On a direct-injection two-stroke, the fuel is sprayed into the cylinder after the ports have both closed. This is where the big savings on fuel is obtained in the low engine speed operation.

I don't think you can manage the fuel injection timing with port-injectors in such a way to avoid some loss out the exhaust port.

Peter posted 11-21-2005 08:32 AM ET (US)     Profile for Peter  Send Email to Peter     
Roarque -- According to Evinrude's performance reports, a pair of 90 E-TEC's at 1000 RPM would burn between 0.6 to 0.8 GPH (0.3 to 0.4 GPH each). According to one peformance report, a 90 E-TEC burns just 0.18 GPH at 700 RPM. A single F150 burns between 0.6 and 0.8 GPH at 1000 RPM according to Yamaha. Interestingly, a single Yamaha F90 burns about 0.5 to 0.6 GPH at 1000 RPM. Yamaha doesn't show any consumption rates below 1000 RPM. So I think the data published by the two manufacturers suggest that two 90 E-TECs could be more efficient for trolling than a single F150.

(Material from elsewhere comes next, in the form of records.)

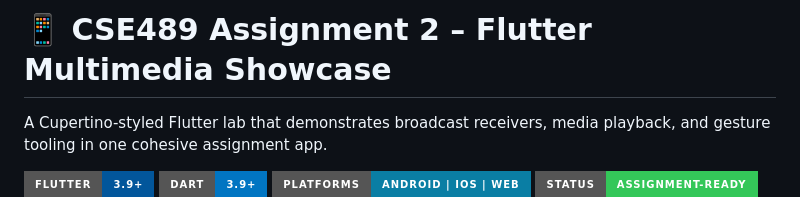
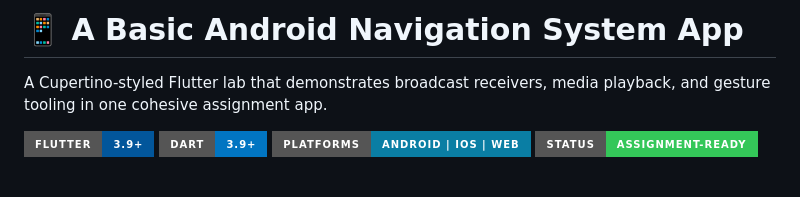
Before and after one commit to theHasanMahmud/A-Basic-Android-Navigation-System-App, a Markdown page: README.md, the part around one of its changes. GitHub-like rendering; badges without logos; blank space fills up the shorter version.

Commit message:
Revise README for project title and preview images
Updated project title and added preview section with images.

```diff
--- a/README.md
+++ b/README.md
@@ -1,4 +1,4 @@
-# 📱 CSE489 Assignment 2 – Flutter Multimedia Showcase
+# 📱 A Basic Android Navigation System App
 
 A Cupertino-styled Flutter lab that demonstrates broadcast receivers, media playback, and gesture tooling in one cohesive assignment app.
 
```
Also changed, not shown: other parts of README.md (+9 -0 lines).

As a practical matter, most likely you would be trolling faster with the pair of 90 E-TECs at 1000 RPM than you would be with a single F150. You could probably troll slower at 1000 RPM with only one of two 90s operating and have half the fuel consumption of the F150. However, we're talking about rates of consumption that are so low that I think the fuel consumption differences are mostly insignificant as a practical matter and shouldn't be the primary driver of a purchase decision.

Some might argue that the efficiency comparison doesn't take into account the 2-stroke oil consumption. The reality of it is that the lubrication costs between a modern DFI 2-stroke and a 4-stroke are really a wash so one doesn't really need to take that into account. I think the advantage actually tips in the favor of a DFI 2-stroke in that it continually gets fresh oil during those extended trolling times whereas with the 4-stroke there is a risk of oil contamination from fuel and water accumulating in the oil because the motors run so cool.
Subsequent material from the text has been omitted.